Today, we commemorate the 5th annual National Women and Girls HIV/AIDS Awareness Day. Yesterday, I had the opportunity to participate in a briefing held by the National Alliance for State and Territorial AIDS Directors (NASTAD) and the HHS Office on Women’s Health with important leaders in Congress. The event highlighted how the domestic epidemic is affecting women and how much we need to maintain our commitment to addressing this public health issue.
The statistics are sobering: Every 35 minutes, a woman tests positive for HIV in the United States. While women in the U.S. represented 8 percent of AIDS diagnoses in the 1980′s, they now account for 27 percent. The HIV epidemic in the U.S. disproportionately impacts women of color: HIV/AIDS is one of the leading causes of death among black women and Latinas. Compared to white women, the AIDS case rate is 5 times higher for Latinas and 20 times higher for black women. Clearly, we must redouble our prevention efforts as well as improve care and treatment for women living with HIV.
It is imperative that HIV prevention efforts take into account the way in which many women in the U.S. become infected with HIV, as more than 80 percent of HIV/AIDS cases among women and teenage girls are attributable to heterosexual contact. It is also important to increase access to female-controlled prevention methods, such as the female condom, and to develop effective microbicides and vaccines.
The Office of National AIDS Policy (ONAP) is leading a team of Federal Agency partners to develop a National HIV/AIDS Strategy and strengthen our nation’s response to the domestic epidemic. Working with a wide range of stakeholders such as state and local governments, businesses, faith communities, service providers, and others will be critical to implementing the national strategy.
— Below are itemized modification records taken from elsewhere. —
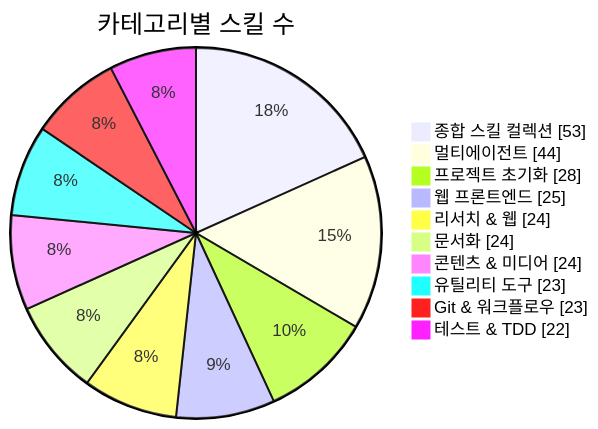
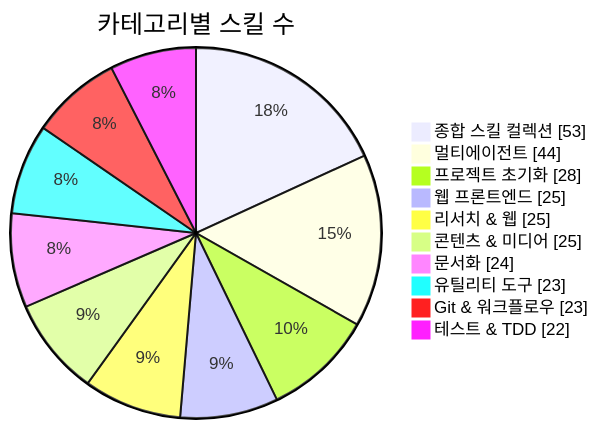
The first of 3 diagrams in README.md (J-nowcow/awesome-korean-agent-skills), drawn with Mermaid before and after one commit. The commit also changed other lines of this file and 5 other files, not shown here.

````diff
--- a/README.md
+++ b/README.md
@@ -176,14 +176,14 @@
 ```mermaid
 pie showData
     title 카테고리별 스킬 수
     "종합 스킬 컬렉션" : 53
     "멀티에이전트" : 44
     "프로젝트 초기화" : 28
     "웹 프론트엔드" : 25
-    "리서치 & 웹" : 24
+    "리서치 & 웹" : 25
+    "콘텐츠 & 미디어" : 25
     "문서화" : 24
-    "콘텐츠 & 미디어" : 24
     "유틸리티 도구" : 23
     "Git & 워크플로우" : 23
     "테스트 & TDD" : 22
 ```
````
Since the beginning of the epidemic, there have been significant reductions in mother-to-child transmission of HIV in the U.S. Research has also shown that progress is possible through targeted prevention programs that are effective in reducing risky behaviors among HIV-positive and HIV-negative women. But there is still work to be done, a major piece of which is enacting reforms to our health insurance system that will expand access to care. Key to these reforms are making preventive care accessible and ensuring that Americans, including women living with HIV, are not excluded from being insured due to a preexisting condition.
As we move forward, it is not only crucial to increase the number of women and girls who know their status, but also, through interventions that increase self-esteem, the number of women and girls who know their self-worth and have tools to make healthy decisions.